Revision tracking records:
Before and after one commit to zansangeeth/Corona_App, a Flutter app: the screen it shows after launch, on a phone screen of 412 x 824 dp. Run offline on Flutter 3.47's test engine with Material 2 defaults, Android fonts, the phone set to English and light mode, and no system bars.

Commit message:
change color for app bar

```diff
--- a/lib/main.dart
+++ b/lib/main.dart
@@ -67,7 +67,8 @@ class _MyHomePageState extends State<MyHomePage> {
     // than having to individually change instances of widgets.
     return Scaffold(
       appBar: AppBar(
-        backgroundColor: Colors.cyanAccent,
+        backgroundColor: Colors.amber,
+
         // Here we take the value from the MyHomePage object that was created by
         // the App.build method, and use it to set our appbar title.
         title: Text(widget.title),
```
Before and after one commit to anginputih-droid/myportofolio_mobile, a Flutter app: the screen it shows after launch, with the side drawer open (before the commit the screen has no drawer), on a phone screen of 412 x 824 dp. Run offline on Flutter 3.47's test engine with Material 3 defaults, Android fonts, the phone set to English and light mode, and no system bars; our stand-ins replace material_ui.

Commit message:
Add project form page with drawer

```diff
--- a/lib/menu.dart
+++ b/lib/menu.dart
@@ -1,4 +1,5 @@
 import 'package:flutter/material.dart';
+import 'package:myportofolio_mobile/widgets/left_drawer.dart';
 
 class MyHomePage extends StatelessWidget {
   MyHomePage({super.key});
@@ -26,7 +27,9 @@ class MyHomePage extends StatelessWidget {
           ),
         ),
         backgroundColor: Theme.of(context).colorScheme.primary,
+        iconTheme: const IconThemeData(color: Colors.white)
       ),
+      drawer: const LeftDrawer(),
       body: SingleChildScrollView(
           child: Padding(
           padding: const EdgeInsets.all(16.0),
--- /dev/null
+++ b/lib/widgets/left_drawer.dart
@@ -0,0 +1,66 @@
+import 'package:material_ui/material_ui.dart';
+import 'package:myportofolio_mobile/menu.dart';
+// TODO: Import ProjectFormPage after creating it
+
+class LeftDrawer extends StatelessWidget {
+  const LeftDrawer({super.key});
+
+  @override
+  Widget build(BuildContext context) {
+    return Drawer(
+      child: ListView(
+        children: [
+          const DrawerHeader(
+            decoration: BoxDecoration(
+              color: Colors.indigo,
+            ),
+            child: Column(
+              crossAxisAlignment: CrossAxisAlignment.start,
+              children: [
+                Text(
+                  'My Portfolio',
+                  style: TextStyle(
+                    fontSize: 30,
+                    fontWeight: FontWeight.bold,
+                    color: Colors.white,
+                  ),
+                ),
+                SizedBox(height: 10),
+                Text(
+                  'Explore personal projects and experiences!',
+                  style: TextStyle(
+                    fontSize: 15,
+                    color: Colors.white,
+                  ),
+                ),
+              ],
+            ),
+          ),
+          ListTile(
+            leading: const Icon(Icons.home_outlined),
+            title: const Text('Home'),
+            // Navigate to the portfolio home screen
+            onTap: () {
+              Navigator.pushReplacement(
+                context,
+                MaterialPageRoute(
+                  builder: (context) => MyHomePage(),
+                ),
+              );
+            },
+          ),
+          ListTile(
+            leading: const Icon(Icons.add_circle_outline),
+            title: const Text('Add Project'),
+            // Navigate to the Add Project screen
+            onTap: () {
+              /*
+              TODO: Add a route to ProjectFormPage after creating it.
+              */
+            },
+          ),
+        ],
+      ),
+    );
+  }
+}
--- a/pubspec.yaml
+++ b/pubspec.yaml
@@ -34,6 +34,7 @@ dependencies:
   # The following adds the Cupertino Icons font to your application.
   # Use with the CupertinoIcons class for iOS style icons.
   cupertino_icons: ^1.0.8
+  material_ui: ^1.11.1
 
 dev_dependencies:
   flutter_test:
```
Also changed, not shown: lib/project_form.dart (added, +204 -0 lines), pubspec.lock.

**Assignment:**
Gather each line in the entries above where the string "engine" is found.

**Task solution:**
Before and after one commit to zansangeeth/Corona_App, a Flutter app: the screen it shows after launch, on a phone screen of 412 x 824 dp. Run offline on Flutter 3.47's test engine with Material 2 defaults, Android fonts, the phone set to English and light mode, and no system bars.
Before and after one commit to anginputih-droid/myportofolio_mobile, a Flutter app: the screen it shows after launch, with the side drawer open (before the commit the screen has no drawer), on a phone screen of 412 x 824 dp. Run offline on Flutter 3.47's test engine with Material 3 defaults, Android fonts, the phone set to English and light mode, and no system bars; our stand-ins replace material_ui.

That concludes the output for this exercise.